Doing his best imitation of a personal injury lawyer in a late-night TV ad, Stephen Miller intones, “If you or a loved one were denied a job, raise, promotion or professional opportunity as a result of diversity quotas, equity mandates, affirmative action or other racial preferences, we want to hear from you.”
Yes, it’s laughable, or at least it should be. But Miller’s likely intent is no joke. The U.S. Supreme Court is already poised to block the ability of colleges to consider race in admissions. I don’t think it was an accident that Miller left out “college admission” in his plea for victims.
And in case you’re not all in on President Biden’s re-election, this Washington Post article, which also details the successes Miller’s America First Legal group has had, should do it:
The group’s mission was fueled by more than $6.3 million in donations last year, recent tax filings show, including about $1.3 million from the Conservative Partnership Institute, whose leadership includes key figures in the effort to overturn the 2020 election. Steve Wynn, the casino magnate who resigned as finance chair of the Republican National Committee in 2018 amid allegations of sexual misconduct, is an AFL donor, according to two people familiar with the group’s work who were not authorized to speak publicly about its fundraising. Wynn, who has denied the allegations, declined to comment.
AFL is part of a constellation of groups led by Trump allies that represent an administration-in-waiting upon his potential return to the White House. AFL’s all-White, all-male board includes loyalists who recently trekked to Mar-a-Lago for Trump’s 2024 campaign announcement, including Miller, who helped write the speech, former Office of Management and Budget head Russell Vought and former acting attorney general Matthew G. Whitaker. Miller, who is expected to work for the 2024 campaign, received $110,762 from AFL last year, about $134,000 from his Save America political committee since Trump left office, and is slated to be paid about $80,000 by the General Services Administration as part of Trump’s post-presidency funds, government documents show.
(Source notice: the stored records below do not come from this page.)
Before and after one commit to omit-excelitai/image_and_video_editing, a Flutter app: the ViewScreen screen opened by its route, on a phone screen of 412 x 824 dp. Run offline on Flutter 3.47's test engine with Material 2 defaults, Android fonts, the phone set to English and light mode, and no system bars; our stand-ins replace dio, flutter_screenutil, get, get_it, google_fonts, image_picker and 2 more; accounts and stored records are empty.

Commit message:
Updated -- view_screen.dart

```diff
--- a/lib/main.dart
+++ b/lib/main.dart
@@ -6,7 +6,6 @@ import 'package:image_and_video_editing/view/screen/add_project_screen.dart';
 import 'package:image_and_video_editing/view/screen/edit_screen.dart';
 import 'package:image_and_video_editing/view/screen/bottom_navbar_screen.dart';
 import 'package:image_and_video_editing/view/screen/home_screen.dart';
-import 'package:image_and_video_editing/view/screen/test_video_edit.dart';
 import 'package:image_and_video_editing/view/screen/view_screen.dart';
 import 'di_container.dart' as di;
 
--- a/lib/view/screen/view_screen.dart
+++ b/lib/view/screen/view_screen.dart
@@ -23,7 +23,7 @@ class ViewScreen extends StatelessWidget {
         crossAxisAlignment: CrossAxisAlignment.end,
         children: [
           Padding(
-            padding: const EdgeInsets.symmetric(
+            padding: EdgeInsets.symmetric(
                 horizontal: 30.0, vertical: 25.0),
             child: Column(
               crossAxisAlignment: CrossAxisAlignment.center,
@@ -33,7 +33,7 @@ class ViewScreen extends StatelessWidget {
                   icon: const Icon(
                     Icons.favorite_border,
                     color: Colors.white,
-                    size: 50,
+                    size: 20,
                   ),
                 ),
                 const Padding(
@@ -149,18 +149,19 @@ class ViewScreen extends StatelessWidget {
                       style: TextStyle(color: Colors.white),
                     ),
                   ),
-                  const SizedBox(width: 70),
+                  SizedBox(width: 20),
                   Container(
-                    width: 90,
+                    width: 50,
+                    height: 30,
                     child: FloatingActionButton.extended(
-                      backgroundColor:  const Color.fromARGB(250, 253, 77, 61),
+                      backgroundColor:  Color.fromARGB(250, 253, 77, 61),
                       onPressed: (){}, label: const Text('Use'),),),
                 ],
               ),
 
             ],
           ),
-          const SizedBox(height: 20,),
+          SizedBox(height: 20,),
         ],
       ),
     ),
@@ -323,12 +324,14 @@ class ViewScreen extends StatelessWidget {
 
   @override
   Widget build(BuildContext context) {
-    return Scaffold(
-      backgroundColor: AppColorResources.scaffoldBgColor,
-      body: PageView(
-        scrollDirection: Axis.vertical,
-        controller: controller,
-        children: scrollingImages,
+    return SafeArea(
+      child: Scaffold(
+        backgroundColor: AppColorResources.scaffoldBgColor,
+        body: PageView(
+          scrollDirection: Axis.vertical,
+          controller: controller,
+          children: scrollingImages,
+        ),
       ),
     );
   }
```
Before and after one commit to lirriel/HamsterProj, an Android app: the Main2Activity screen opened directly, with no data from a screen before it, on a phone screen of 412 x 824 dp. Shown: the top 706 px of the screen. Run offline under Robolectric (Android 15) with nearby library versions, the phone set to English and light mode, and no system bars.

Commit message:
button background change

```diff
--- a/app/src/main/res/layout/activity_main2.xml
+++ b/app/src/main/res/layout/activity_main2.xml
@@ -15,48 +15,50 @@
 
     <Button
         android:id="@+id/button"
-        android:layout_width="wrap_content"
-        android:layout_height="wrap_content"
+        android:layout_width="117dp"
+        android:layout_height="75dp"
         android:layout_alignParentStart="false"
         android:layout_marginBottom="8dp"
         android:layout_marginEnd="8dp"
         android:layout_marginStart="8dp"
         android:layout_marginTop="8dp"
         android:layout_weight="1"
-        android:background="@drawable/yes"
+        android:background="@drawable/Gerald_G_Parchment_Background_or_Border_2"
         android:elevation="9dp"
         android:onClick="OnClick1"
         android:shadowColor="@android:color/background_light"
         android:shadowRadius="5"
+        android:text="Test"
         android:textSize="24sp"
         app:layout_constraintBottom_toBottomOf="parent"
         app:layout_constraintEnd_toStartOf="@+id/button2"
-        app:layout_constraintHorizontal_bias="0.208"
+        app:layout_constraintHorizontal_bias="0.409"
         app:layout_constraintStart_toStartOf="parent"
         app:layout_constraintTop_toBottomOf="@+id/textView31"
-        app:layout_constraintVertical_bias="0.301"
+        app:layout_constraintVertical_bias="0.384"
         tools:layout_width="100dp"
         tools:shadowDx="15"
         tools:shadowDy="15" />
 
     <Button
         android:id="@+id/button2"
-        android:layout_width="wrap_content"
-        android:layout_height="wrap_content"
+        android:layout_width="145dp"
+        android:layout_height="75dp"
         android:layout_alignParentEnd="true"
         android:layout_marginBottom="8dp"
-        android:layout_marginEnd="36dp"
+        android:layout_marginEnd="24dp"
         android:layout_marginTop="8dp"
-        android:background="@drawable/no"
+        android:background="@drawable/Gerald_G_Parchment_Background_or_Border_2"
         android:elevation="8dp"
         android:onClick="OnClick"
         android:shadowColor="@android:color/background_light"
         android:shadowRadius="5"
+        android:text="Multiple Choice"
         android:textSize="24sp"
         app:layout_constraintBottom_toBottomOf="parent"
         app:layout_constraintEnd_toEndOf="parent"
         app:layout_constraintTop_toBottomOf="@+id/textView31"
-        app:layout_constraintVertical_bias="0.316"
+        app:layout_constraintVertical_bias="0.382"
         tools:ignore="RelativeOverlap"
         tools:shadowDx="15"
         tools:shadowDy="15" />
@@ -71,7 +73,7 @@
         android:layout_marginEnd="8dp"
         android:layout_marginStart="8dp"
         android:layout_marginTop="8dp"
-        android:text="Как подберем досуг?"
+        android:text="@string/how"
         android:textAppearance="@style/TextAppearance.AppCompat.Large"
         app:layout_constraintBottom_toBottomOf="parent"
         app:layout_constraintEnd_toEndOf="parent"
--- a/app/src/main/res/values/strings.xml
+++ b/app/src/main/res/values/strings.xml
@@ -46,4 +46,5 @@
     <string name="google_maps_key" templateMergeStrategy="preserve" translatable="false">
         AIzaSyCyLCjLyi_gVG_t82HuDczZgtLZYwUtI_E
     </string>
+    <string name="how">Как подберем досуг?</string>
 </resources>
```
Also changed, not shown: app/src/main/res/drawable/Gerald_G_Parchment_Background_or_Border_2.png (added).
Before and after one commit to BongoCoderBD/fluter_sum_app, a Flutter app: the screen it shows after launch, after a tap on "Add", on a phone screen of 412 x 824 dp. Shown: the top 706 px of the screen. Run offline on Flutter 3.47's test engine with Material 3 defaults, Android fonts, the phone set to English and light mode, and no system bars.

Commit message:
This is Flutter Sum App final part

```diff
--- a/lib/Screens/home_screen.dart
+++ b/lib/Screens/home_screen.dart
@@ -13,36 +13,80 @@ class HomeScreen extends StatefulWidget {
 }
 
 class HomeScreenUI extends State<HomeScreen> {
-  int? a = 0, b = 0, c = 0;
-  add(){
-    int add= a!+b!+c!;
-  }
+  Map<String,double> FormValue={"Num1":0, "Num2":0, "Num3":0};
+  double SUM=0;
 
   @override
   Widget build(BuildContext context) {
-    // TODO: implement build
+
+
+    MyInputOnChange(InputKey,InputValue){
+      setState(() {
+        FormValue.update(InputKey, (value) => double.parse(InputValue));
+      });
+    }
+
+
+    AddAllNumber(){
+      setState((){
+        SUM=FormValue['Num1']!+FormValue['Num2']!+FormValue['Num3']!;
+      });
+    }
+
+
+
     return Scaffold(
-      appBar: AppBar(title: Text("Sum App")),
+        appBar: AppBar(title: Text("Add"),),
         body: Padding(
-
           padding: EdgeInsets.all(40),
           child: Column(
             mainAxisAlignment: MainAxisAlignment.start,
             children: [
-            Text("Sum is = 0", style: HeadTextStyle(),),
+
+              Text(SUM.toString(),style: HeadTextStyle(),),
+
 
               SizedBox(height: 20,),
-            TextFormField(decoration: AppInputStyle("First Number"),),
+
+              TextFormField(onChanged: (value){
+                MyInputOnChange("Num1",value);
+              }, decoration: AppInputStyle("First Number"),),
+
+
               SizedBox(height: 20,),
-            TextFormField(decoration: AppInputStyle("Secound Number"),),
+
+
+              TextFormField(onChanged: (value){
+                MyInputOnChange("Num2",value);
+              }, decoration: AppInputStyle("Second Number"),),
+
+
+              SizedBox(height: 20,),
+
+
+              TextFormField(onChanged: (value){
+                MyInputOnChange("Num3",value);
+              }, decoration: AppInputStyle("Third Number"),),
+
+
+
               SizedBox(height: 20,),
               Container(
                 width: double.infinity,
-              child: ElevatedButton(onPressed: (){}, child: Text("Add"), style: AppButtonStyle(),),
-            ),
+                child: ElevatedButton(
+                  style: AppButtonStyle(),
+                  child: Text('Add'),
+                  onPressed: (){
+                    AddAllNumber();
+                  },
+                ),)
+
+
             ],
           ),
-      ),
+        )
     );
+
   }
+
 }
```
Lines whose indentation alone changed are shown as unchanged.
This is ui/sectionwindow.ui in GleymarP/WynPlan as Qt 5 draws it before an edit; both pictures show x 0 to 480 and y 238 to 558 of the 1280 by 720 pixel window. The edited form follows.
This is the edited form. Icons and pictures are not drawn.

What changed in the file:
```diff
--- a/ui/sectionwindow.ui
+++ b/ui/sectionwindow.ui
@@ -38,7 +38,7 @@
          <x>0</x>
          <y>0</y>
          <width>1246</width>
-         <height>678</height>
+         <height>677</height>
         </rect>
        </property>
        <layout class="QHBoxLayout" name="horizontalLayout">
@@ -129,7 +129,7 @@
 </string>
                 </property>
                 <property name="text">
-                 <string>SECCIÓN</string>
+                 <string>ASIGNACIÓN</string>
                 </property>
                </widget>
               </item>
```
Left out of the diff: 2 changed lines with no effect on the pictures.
Does the name “Conservative Partnership Institute” ring a bell? I’ll bet it will to Clarence Thomas, though probably not enough to get him to recuse. The great Jane Mayer wrote last year that in 2020, CPI’s senior director of policy spoke of meeting weekly with Ginni Thomas’ Groundswell group. I doubt that’s the only connection to the Thomases.